Sue Ramsey enters her 18th season as the head coach of the Ashland Eagles. In 2012, she led her team to an undefeated run through the GLIAC on its way to a GLIAC Tournament Championship, NCAA Regional Championship and a trip to the Elite Eight. The Eagles’ overtime loss in the Division II National Championship Game brought their record-breaking, 33-2 season to an end. The WBCA Division II National Coach of the Year and Carol Eckman Award winner, Sue is known for her enthusiasm, hugs and love for her student-athletes.
1. This year marks the 40th anniversary of Title IX. Many young athletes and coaches aren’t too familiar with the impact Title IX has had on women’s athletics. As one who has lived it, what do you want them to know?
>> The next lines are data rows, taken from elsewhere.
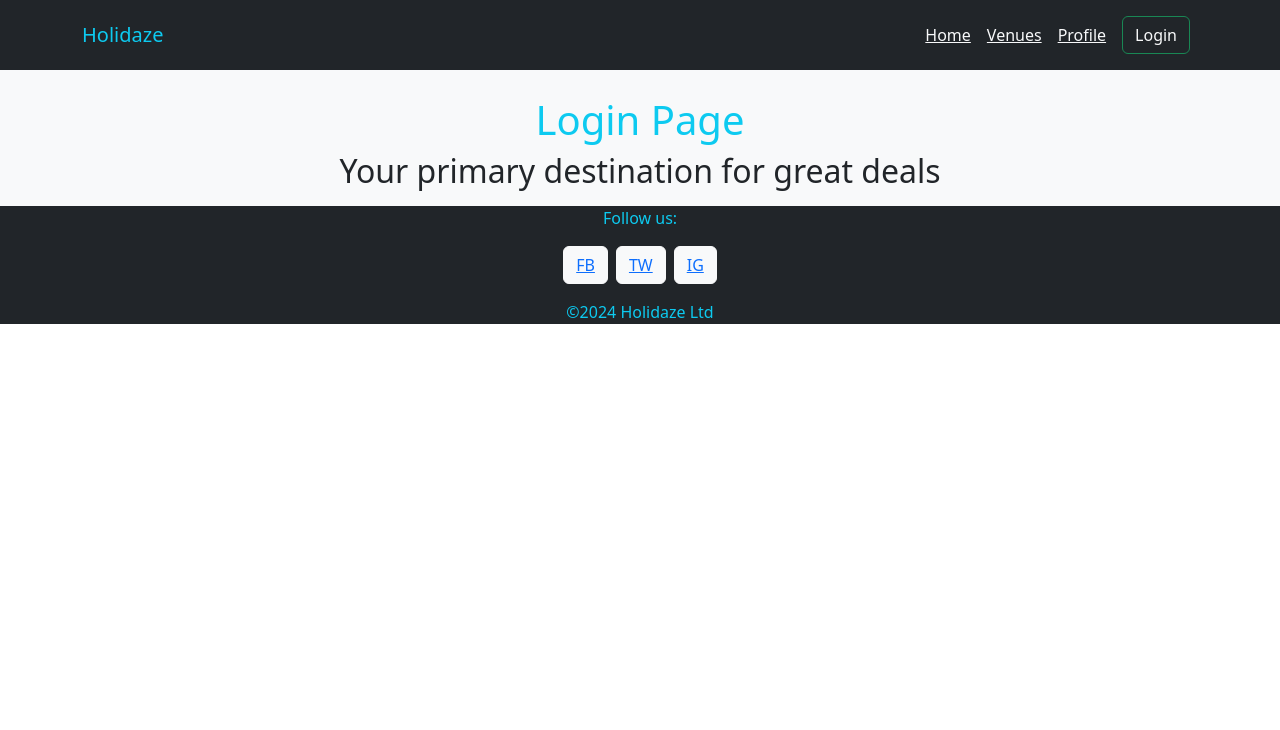
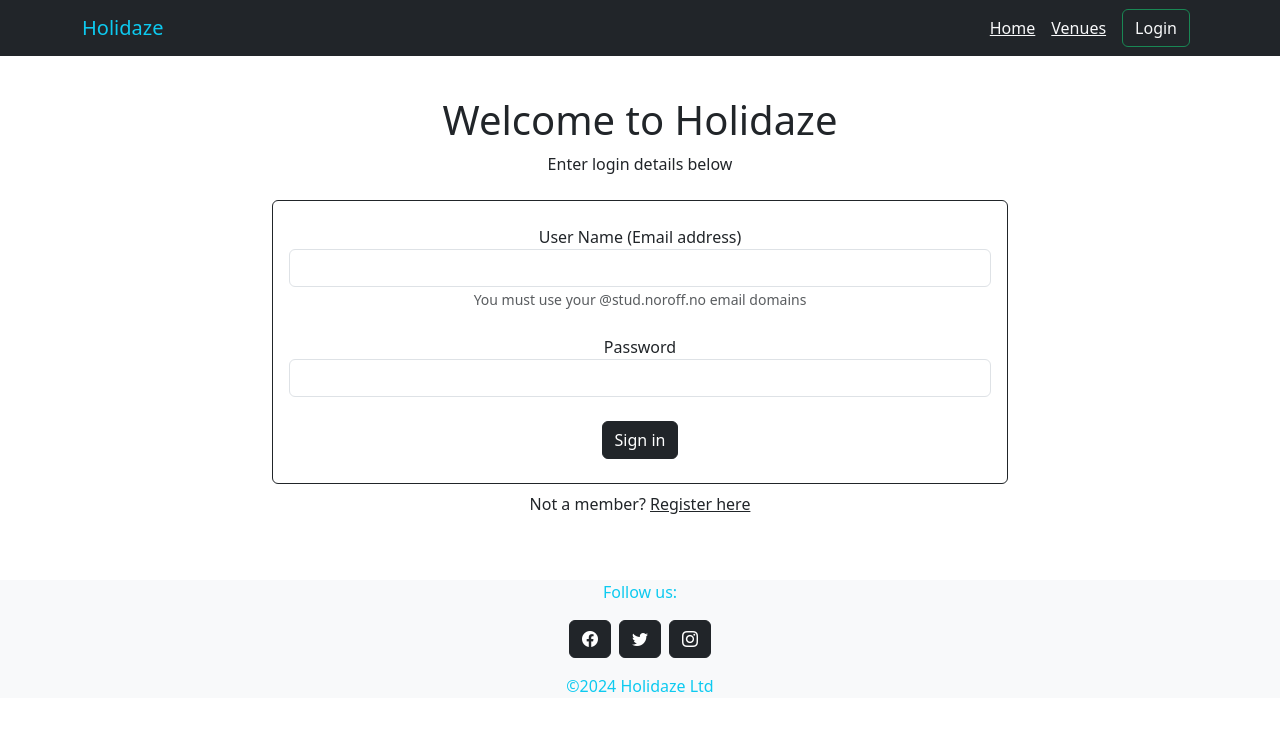
Before and after one commit to Emel-H/Holidaze-PE2, a React (Create React App) app in the folder holidaze-pe2/: page /login in a window 1280 px wide. Shown: the top 730 px of the page. Built offline with nearby package versions, Linux system fonts and the light colour scheme.

Commit message:
registration and login capabilities

```diff
--- a/holidaze-pe2/package.json
+++ b/holidaze-pe2/package.json
@@ -12,7 +12,8 @@
     "react-dom": "^18.3.1",
     "react-router-dom": "^6.23.1",
     "react-scripts": "5.0.1",
-    "web-vitals": "^2.1.4"
+    "web-vitals": "^2.1.4",
+    "zustand": "^4.5.2"
   },
   "scripts": {
     "start": "react-scripts start",
--- a/holidaze-pe2/public/index.html
+++ b/holidaze-pe2/public/index.html
@@ -8,7 +8,10 @@
       name="description"
       content="Web site created using create-react-app"
     />
-
+    <link
+      rel="stylesheet"
+      href="https://cdn.jsdelivr.net/npm/bootstrap-icons@1.11.1/font/bootstrap-icons.css"
+    />
     <title>Holidaze</title>
   </head>
   <body>
--- a/holidaze-pe2/src/App.js
+++ b/holidaze-pe2/src/App.js
@@ -24,7 +24,7 @@ function Layout() {
 function App() {
   return (
     <BrowserRouter>
-      <div className="App bg-light">
+      <div className="App bg-white">
         <Routes userRole={"Admin"}>
           <Route path="/" element={<Layout />}>
             <Route exact path="/" element={<Home />} />
--- a/holidaze-pe2/src/components/Footer/index.js
+++ b/holidaze-pe2/src/components/Footer/index.js
@@ -1,14 +1,13 @@
 import React from "react";
-import Button from 'react-bootstrap/Button';
 
 function Footer() {
     return (
-      <footer className="bg-dark text-info">
+      <footer className="bg-light text-info">
         <p className="mt-2">Follow us:</p>
         <p>
-            <Button className="mx-1" variant="light"><a href="https://www.facebook.com" >FB</a></Button>
-            <Button className="mx-1" variant="light"><a href="https://www.twitter.com" >TW</a></Button>
-            <Button className="mx-1" variant="light"><a href="https://www.instagram.com" >IG</a></Button>
+            <a className="btn btn-dark mx-1" href="https://www.facebook.com" ><i className="bi bi-facebook text-white"></i></a>
+            <a className="btn btn-dark mx-1" href="https://www.twitter.com" ><i className="bi bi-twitter text-white"></i></a>
+            <a className="btn btn-dark mx-1" href="https://www.instagram.com" ><i className="bi bi-instagram text-white"></i></a>
         </p>
         <p>&copy;2024 Holidaze Ltd</p>
       </footer>
--- a/holidaze-pe2/src/components/Header/navbar.js
+++ b/holidaze-pe2/src/components/Header/navbar.js
@@ -1,9 +1,13 @@
 import React from 'react';
 import { Link } from 'react-router-dom';
 import { Container, Nav, Navbar} from 'react-bootstrap';
-
+import { userDetails } from '../../util/userdetails';
 
 function NavBar() {
+  const loggedIn = userDetails((state) => state.loggedIn);
+  const username = userDetails((state) => state.name);
+  const clear = userDetails((state) => state.clear);
+  console.log(loggedIn);
   return (
     <Navbar expand="md" className="fixed-top" bg='dark'>
       <Container>
@@ -11,10 +15,10 @@ function NavBar() {
         <Navbar.Toggle className="bg-light" aria-controls="basic-navbar-nav" />
         <Navbar.Collapse id="basic-navbar-nav" className="justify-content-end">
           <Nav className="align-items-center">
-            <Nav.Item><Nav.Link><Link className="text-light" to="/">Home</Link></Nav.Link></Nav.Item>
-            <Nav.Item><Nav.Link><Link className="text-light" to="/venues">Venues</Link></Nav.Link></Nav.Item>
-            <Nav.Item><Nav.Link><Link className="text-light" to="/profile">Profile</Link></Nav.Link></Nav.Item>
-            <Nav.Item><Nav.Link><Link className="text-light btn btn-outline-success" to="/login">Login</Link></Nav.Link></Nav.Item>
+            <Nav.Item><Link className="text-light mx-2" to="/">Home</Link></Nav.Item>
+            <Nav.Item><Link className="text-light mx-2" to="/venues">Venues</Link></Nav.Item>
+            <Nav.Item>{loggedIn?<Link className="text-light mx-2" to="/profile">{username}</Link>:<Link></Link>}</Nav.Item>
+            <Nav.Item>{loggedIn? <Link className='text-light mx-2 btn btn-outline-success' onClick={function(){clear()}} to="/">Log out</Link> : <Link className='text-light mx-2 btn btn-outline-success' to='/login'>Login</Link>}</Nav.Item>
           </Nav>
         </Navbar.Collapse>
       </Container>
--- a/holidaze-pe2/src/pages/index.js
+++ b/holidaze-pe2/src/pages/index.js
@@ -9,7 +9,7 @@ function Home() {
 
     return (
         <main>
-            <h1 className="text-info pt-5 mt-5"> eCOM</h1>
+            <h1 className="text-info pt-5 mt-5"> Welcome to Holidaze</h1>
             <h2>Your primary destination for great deals</h2>
             <Container>
                 <Row>
--- a/holidaze-pe2/src/pages/login.js
+++ b/holidaze-pe2/src/pages/login.js
@@ -1,27 +1,94 @@
 import React from 'react';
-import { Link } from 'react-router-dom';
-import {Container, Row } from 'react-bootstrap';
+import { useNavigate, Link } from 'react-router-dom';
+import { userDetails } from '../util/userdetails';
+
+const loginurl = "https://v2.api.noroff.dev/auth/login?_holidaze=true";
 
 
+function Login() {
 
-function Home() {
+    const addUser = userDetails((state) => state.addUser);
+    const navigate = useNavigate();
 
+    const LoginUser = async (event) => {
+        event.preventDefault();
+        const email = event.target[0].value;
+        const password = event.target[1].value;
+
+        const requestOptions = {
+            method: 'POST',
+            headers: {
+                'Content-Type': 'application/json',
+            },
+            body: JSON.stringify({
+                email: email,
+                password: password
+            })
+        };
+        const response = await fetch(loginurl,requestOptions);
+        if(response.ok){
+            const json = await response.json();
+            addUser(json.data);
+            navigate("../profile");
+        }
+        else{
+            const json = await response.json();
+            alert(json.errors[0].message);
+        }
+    }
 
     return (
         <main>
-            <h1 className="text-info pt-5 mt-5"> Login Page</h1>
-            <h2>Your primary destination for great deals</h2>
-            <Container>
-                <Row>
+            <div className="container">
+                <div className="row my-5">
+                <div className="col-2"></div>
+                <div className="col-sm-8">
+                    <h1 className="text-center mt-5">Welcome to Holidaze</h1>
+                    <p className="text-center mt-1 mb-4" id="userFeedback">
+                    Enter login details below
+                    </p>
+                    <form onSubmit={LoginUser} className="border border-dark rounded" >
+                        <div className="form-group needs-validation my-4 mx-3">
+                            <label>User Name (Email address)</label>
+                            <input
+                            type="email"
+                            className="form-control form-control"
+                            required
+                            name="InputEmail"
+                            aria-describedby="email"
+                            pattern="^[A-Za-z0-9._%+\-]+(@stud\.noroff\.no)$"
+                            />
+                            <small id="email" className="form-text text-muted"
+                            >You must use your @stud.noroff.no email domains</small
+                            >
+                        </div>
+                        <div className="form-group my-4 mx-3">
+                            <label>Password</label>
+                            <input
+                            type="password"
+                            className="form-control form-control"
+                            minLength="8"
+                            required
+                            name="InputPassword"
+                            />
+                        </div>
 
-                </Row>
-                <Row className="justify-content-center">
+                        <button type="submit" className="btn btn-dark mb-4 mx-3">
+                            Sign in
+                        </button>
 
-                </Row>
-            </Container>
+                    </form>
+                    <p className="mt-2 mx-2">
+                        Not a member? <Link className="text-dark" to="/register">Register here</Link>
+                    </p>
+
+                </div>
+                <div className="col-2"></div>
+                </div>
+            </div>
         </main>
 
     );
 };
 
-export default Home;
+export default Login;
--- a/holidaze-pe2/src/pages/profile.js
+++ b/holidaze-pe2/src/pages/profile.js
@@ -1,16 +1,17 @@
 import React from 'react';
 import { Link } from 'react-router-dom';
 import {Container, Row } from 'react-bootstrap';
+import { userDetails } from '../util/userdetails';
 
 
 
 function Home() {
 
-
+    const username = userDetails((state) => state.name);
     return (
         <main>
-            <h1 className="text-info pt-5 mt-5"> Profile</h1>
-            <h2>Your primary destination for great deals</h2>
+            <h1 className="text-info pt-5 mt-5"> Hi, {username}</h1>
+            <h2>welcome to your profile page</h2>
             <Container>
                 <Row>
 
--- a/holidaze-pe2/src/pages/register.js
+++ b/holidaze-pe2/src/pages/register.js
@@ -1,24 +1,105 @@
 import React from 'react';
-import { Link } from 'react-router-dom';
-import {Container, Row } from 'react-bootstrap';
+import { useNavigate } from 'react-router-dom';
+import { userDetails } from '../util/userdetails';
 
-
+const registerUrl = "https://v2.api.noroff.dev/auth/register";
 
 function Home() {
+    const addUser = userDetails((state) => state.addUser);
+    const navigate = useNavigate();
+    const RegisterUser = async (event) => {
+        event.preventDefault();
+        const name = event.target[0].value;
+        const email = event.target[1].value;
+        const password = event.target[2].value;
+        const avatar = event.target[3].value;
+        const banner = event.target[4].value;
+        const bio = event.target[5].value;
+        const venueManager = event.target[6].checked;
 
+        const requestOptions = {
+            method: 'POST',
+            headers: {
+                'Content-Type': 'application/json',
+            },
+            body: JSON.stringify({
+                name: name,
+                email: email,
+                bio: bio,
+                avatar: {
+                    url: avatar,
+                    alt: "profile avatar image"
+                },
+                banner: {
+                    url: banner,
+                    alt: "profile banner image"
+                },
+                venueManager: venueManager,
+                password: password
+            })
+        };
+        const response = await fetch(registerUrl,requestOptions);
+        if(response.ok){
+            const json = await response.json();
+            addUser(json.data);
+            navigate("../profile");
+        }
+        else{
+            const json = await response.json();
+            alert(json.errors[0].message);
+        }
+
+    }
 
     return (
         <main>
-            <h1 className="text-info pt-5 mt-5"> Register User</h1>
-            <h2>Your primary destination for great deals</h2>
-            <Container>
-                <Row>
+            <div className="container">
+                <div className="row my-5">
+                <div className="col"></div>
+                <div className="col-sm-6">
+                    <h1 className="text-center mt-5">Register at Holidaze</h1>
+                    <p className="text-center mt-1 mb-4" id="userFeedback">Enter registration info below</p>
+                    <form onSubmit={RegisterUser} className="need-validation border border-dark rounded">
+                        <div className="form-group my-4 mx-3">
+                            <label htmlFor="name">Username</label>
+                            <input type="text" className="form-control" required id="username" aria-label="username"/>
+                        </div>
+                        <div className="form-group my-4 mx-3">
+                            <label htmlFor="InputEmail">Email Address (User Name)</label>
+                            <input type="email" className="form-control" required id="InputEmail" aria-describedby="email" pattern="^[A-Za-z0-9._%+\-]+(@stud\.noroff)\.no$"/>
+                            <small id="email" className="form-text text-muted">You must use @stud.noroff.no email domains to register</small>
+                        </div>
+                        <div className="form-group my-4 mx-3">
+                            <label htmlFor="InputPassword">Password</label>
+                            <input type="password" className="form-control" minlength="8" required id="InputPassword"/>
+                            <small id="password" className="form-text text-muted">For Safety, password must be a minimum of 8 characters in length</small>
+                        </div>
+                        <div className="form-group my-4 mx-3">
+                            <label htmlFor="avatar">Avatar</label>
+                            <input type="url" className="form-control" required id="avatar"/>
+                            <small id="avatartext" className="form-text text-muted">To add an avatar image to your profile, please include the image URL</small>
+                        </div>
+                        <div className="form-group my-4 mx-3">
+                            <label htmlFor="banner">Banner</label>
+                            <input type="url" className="form-control" required id="banner"/>
+                            <small id="bannertext" className="form-text text-muted">To add a banner image to your profile, please include the image URL</small>
+                        </div>
+                        <div className="form-group my-4 mx-3">
+                            <label htmlFor="bio">Biography</label>
+                            <input type="textbox" className="form-control" required minLength="2" id="bio"/>
+                            <small id="biotext" className="form-text text-muted">Add a few words about yourself</small>
+                        </div>
+                        <div className="form-group my-4 mx-3">
+                            <input type="checkbox" className="mx-2" id="venuemanager"/>
+                            <label htmlFor="venuemanager">I would like to be a Venue Manager</label>
+                        </div>
 
-                </Row>
-                <Row className="justify-content-center">
-
-                </Row>
-            </Container>
+                        <button type="submit" id="SubmitButton" className="btn btn-dark mb-3">Register</button>
+                    </form>
+                </div>
+                <div className="col"></div>
+                </div>
+            </div>
         </main>
 
     );
--- /dev/null
+++ b/holidaze-pe2/src/util/userdetails.js
@@ -0,0 +1,32 @@
+import { create } from 'zustand';
+
+export const userDetails = create( (set) => ({
+    loggedIn: false,
+    accessToken: "",
+    avatarURL: "",
+    bannerURL: "",
+    bio: "",
+    email: "",
+    name: "",
+    venueManager: false,
+    addUser: (data) => set({
+        loggedIn: true,
+        accessToken: data.accessToken,
+        avatarURL: data.avatar.url,
+        bannerURL: data.banner.url,
+        bio: data.bio,
+        email: data.email,
+        name: data.name,
+        venueManager: data.venueManager
+    }),
+    clear: () => set({
+        loggedIn: false,
+        accessToken: "",
+        avatarURL: "",
+        bannerURL: "",
+        bio: "",
+        email: "",
+        name: "",
+        venueManager: false
+    }),
+}));
```
Also changed, not shown: 1 other file (tests, documents, lock files or other folders).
Title IX was and still is the catalyst for the opportunities and acceptance of girl’s/women playing sports. This “law” heightened people’s awareness that exclusion from opportunities based on gender was wrong. Once those barriers were broken, girl’s /women gained the right to pursue not only sports, but also other fields like medical or law school where they had been previously banned.
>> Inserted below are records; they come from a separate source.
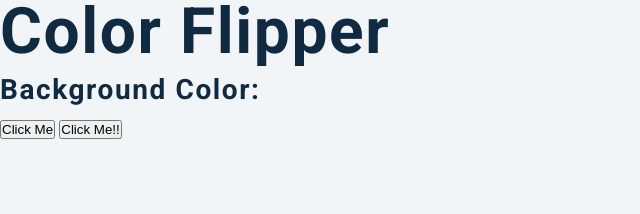
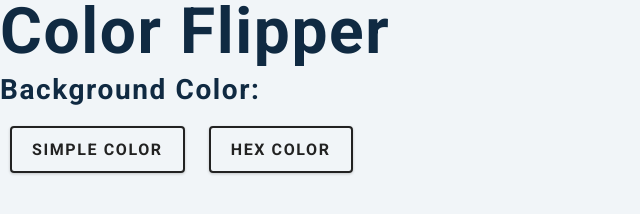
Before and after one commit to TomNguyen21/ColorSwitcher, a plain HTML site: page index.html in a window 1280 px wide. Shown: the whole page, without its empty margins (0-640 px from the left). Drawn offline with nearby package versions, Linux system fonts and the light colour scheme.

Commit message:
Add class to buttons

```diff
--- a/index.html
+++ b/index.html
@@ -11,8 +11,8 @@
   <body>
     <h1>color flipper</h1>
     <h3>Background Color: <span class="color"></span></h3>
-    <button id="btn">Click Me</button>
-    <button id ="btn2">Click Me!!</button>
+    <button class="btn-hero" id="btn" style="margin: 10px">Simple Color</button>
+    <button class="btn-hero" id ="btn2" style="margin: 10px">Hex Color</button>
     <!-- javascript -->
     <script src="script.js"></script>
   </body>
```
Now people say “Do the right thing because it is the right thing to do.” That is great! But it took many brave people willing to fight for Title IX—sacrificing jobs and careers to change the culture. Today’s female athletes are the benefactors of the people who made those sacrifices. I hope and pray they do not take it for granted and think this is the way it has always been!
2. Your team broke many records last season, making it all the way to the NCAA Division II National Championship game. Now that you’ve had time to reflect on that experience, what did you learn that will impact your coaching this year?
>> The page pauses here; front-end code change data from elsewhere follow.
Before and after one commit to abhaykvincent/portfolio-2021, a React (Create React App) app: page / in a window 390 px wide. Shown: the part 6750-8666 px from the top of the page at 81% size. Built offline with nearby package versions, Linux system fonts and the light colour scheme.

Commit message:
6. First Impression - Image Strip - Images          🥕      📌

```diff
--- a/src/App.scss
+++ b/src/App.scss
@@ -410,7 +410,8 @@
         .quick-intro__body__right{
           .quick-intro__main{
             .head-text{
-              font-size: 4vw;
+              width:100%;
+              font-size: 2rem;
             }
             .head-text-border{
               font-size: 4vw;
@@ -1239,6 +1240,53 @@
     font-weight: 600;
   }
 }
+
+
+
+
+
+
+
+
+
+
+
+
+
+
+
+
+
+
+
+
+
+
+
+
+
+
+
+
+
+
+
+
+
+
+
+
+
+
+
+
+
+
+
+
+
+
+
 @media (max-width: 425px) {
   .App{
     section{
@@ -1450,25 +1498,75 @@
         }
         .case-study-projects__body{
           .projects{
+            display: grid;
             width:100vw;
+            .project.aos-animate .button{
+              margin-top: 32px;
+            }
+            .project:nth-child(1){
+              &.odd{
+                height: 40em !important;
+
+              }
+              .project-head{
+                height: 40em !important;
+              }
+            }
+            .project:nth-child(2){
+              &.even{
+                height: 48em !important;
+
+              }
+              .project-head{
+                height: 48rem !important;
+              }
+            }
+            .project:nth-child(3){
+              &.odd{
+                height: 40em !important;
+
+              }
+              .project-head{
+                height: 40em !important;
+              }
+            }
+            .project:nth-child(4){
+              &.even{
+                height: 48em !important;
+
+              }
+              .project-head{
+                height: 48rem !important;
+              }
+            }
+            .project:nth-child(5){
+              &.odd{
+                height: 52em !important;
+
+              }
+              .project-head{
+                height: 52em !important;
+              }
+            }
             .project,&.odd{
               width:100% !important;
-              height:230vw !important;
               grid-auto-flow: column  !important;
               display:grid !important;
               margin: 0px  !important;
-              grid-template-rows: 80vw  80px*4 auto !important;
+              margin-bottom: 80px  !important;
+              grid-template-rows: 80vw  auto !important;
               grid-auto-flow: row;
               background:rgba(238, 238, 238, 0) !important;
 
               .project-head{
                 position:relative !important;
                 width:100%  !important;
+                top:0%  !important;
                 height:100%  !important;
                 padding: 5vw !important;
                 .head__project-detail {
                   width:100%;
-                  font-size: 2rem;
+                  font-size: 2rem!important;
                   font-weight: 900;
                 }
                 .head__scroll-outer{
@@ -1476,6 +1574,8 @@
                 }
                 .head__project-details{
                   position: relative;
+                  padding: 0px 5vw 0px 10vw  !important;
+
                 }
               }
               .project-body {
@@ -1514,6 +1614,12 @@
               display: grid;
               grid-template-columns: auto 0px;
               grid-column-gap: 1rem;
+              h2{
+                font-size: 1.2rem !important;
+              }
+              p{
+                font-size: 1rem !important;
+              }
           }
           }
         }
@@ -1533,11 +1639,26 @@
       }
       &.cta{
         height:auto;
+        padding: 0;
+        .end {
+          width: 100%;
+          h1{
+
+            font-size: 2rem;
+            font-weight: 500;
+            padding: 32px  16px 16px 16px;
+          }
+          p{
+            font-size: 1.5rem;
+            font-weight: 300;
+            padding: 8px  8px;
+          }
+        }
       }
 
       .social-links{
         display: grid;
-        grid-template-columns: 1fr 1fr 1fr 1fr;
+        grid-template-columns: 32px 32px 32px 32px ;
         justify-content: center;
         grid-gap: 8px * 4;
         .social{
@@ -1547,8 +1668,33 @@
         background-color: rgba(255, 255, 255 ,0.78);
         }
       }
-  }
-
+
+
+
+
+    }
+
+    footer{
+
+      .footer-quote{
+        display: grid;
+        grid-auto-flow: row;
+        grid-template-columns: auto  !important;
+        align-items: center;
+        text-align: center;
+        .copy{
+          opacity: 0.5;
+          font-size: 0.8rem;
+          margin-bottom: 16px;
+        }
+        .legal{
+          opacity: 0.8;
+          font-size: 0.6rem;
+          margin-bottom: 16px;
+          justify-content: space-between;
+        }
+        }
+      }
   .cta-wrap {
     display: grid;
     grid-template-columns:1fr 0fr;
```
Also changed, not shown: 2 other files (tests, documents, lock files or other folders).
Many blessings were bestowed upon me and my team this year. As I reflect back and look forward, I focus on these three things:
- Gratitude – appreciate every minute of the journey and those you are with
- Communication – make expectations and roles very clear
- Celebrate – be joyful for each and every day
3. What’s your best advice for up-and-coming coaches?
The best advice that was given me at the beginning of my coaching career 33 years ago was…
Do these 2 things and you will be successful…at coaching and at life:
- Pay attention to details
- Take care of people